DA leader Mmusi Maimane says he's written to National Assembly Speaker Baleka Mbete, asking for the debate to be tabled early in the New Year.

Maimane says a motion of no confidence is the best way of holding Zuma to account for sending the economy into a tailspin.

"Our view is his decisions in the last while show his unfitness to hold office."

Maimane wants the opening of Parliament brought forward to the second week of January so the no confidence debate can be held as soon as possible.

"It must be tabled through a secret ballot and members of the executive, who have direct benefit in the matter, cannot participate in the debate."

Maimane believes a secret ballot will stiffen the resolve of ANC MPs to vote against their party's leader.

A motion of no confidence requires a simple majority to succeed, but the DA's stab at a similar motion in May was easily defeated.

At the same time, ANC veteran Mavuso Msimang says the public backlash surrounding Zuma's latest cabinet reshuffle presents an opportunity for the leading party to "regroup".

Msimang is one of many prominent leaders who had warned Zuma against his decision to redeploy Nene.

While he hopes public pressure has influenced Zuma's latest move, Msimang has slated government and its performance over the years, saying the presidency needs to chart a new way forward.

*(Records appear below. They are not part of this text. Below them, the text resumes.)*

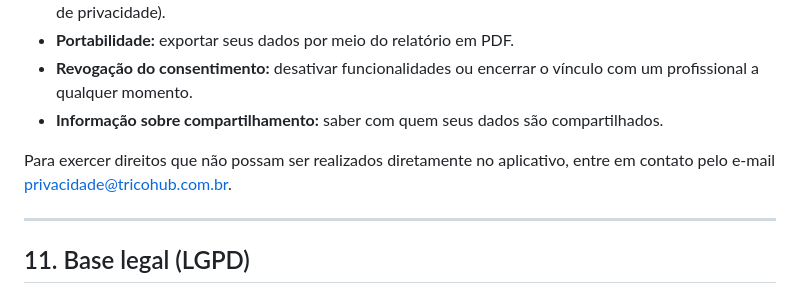
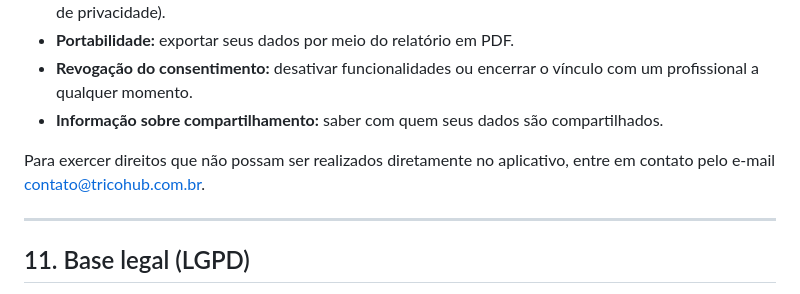
Before and after one commit to alarconreis/alarconreis.github.io, a Markdown page: privacidade.md, the part around the change. GitHub-like rendering.

Commit message:
Update contact email for privacy rights inquiries

```diff
--- a/privacidade.md
+++ b/privacidade.md
@@ -124,7 +124,7 @@ De acordo com a LGPD, você tem os seguintes direitos sobre seus dados pessoais:
 - **Revogação do consentimento:** desativar funcionalidades ou encerrar o vínculo com um profissional a qualquer momento.
 - **Informação sobre compartilhamento:** saber com quem seus dados são compartilhados.
 
-Para exercer direitos que não possam ser realizados diretamente no aplicativo, entre em contato pelo e-mail privacidade@tricohub.com.br.
+Para exercer direitos que não possam ser realizados diretamente no aplicativo, entre em contato pelo e-mail contato@tricohub.com.br.
 
 ---
 
```
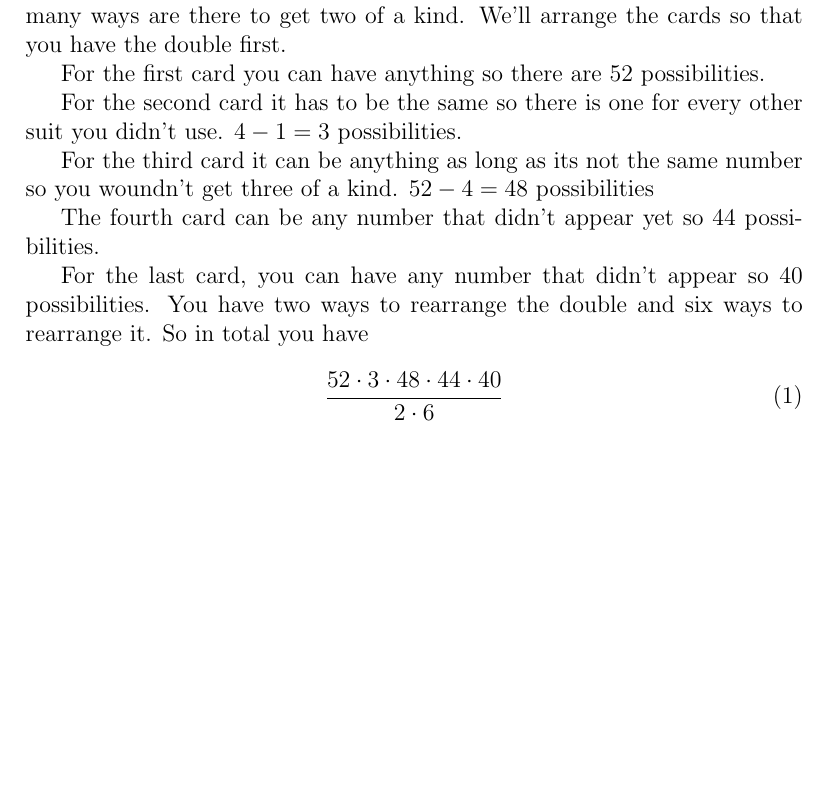
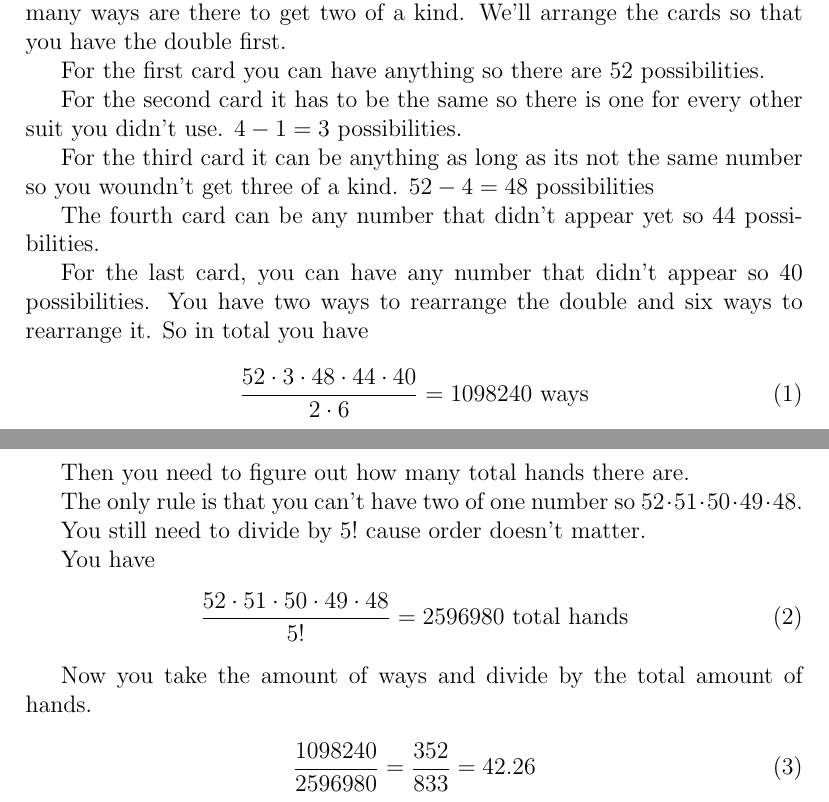
Before and after one commit to alantg137/history, a LaTeX document (poker.tex): part of the page before the commit and two parts of pages 1 and 2 of 2 after it, the two joined at a grey line, cut so that both start at the same text, the shorter picture padded with empty space. Compiled offline with pdfLaTeX.

Commit message:
finished first section

```diff
--- a/poker.tex
+++ b/poker.tex
@@ -30,10 +30,28 @@ You have two ways to rearrange the double and six ways to rearrange it.
 So in total you have
 
 \begin{equation}
-52\cdot3\cdot48\cdot44\cdot40\over2\cdot6
+{52 \cdot 3 \cdot 48 \cdot 44 \cdot 40 \over 2 \cdot 6} = 1098240  \hbox{ ways}
+\end{equation}
+
+Then you need to figure out how many total hands there are.
+
+The only rule is that you can't have two of one number so $52 \cdot 51 \cdot 50 \cdot 49 \cdot 48$.
+
+You  still need to divide by $5!$ cause order doesn't matter.
+
+You have
+\begin{equation}
+{52 \cdot 51 \cdot 50 \cdot 49 \cdot 48 \over 5!} = 2596980 \hbox{ total hands}
+\end{equation}
+
+Now you take the amount of ways and divide by the total amount of hands.
+
+\begin{equation}
+{1098240 \over 2596980} = {352 \over 833} = 42.26% probability}
 \end{equation}
 
 
 
 
+
 \end{document}
```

"It's a period that's marked by scandal and misadventure, but worst for me is the fact that this seems to be happening to Jacob Zuma and less of the people sat back and folded their hands. One has to speculate for fear or for lack of understanding that we were being led to an abyss."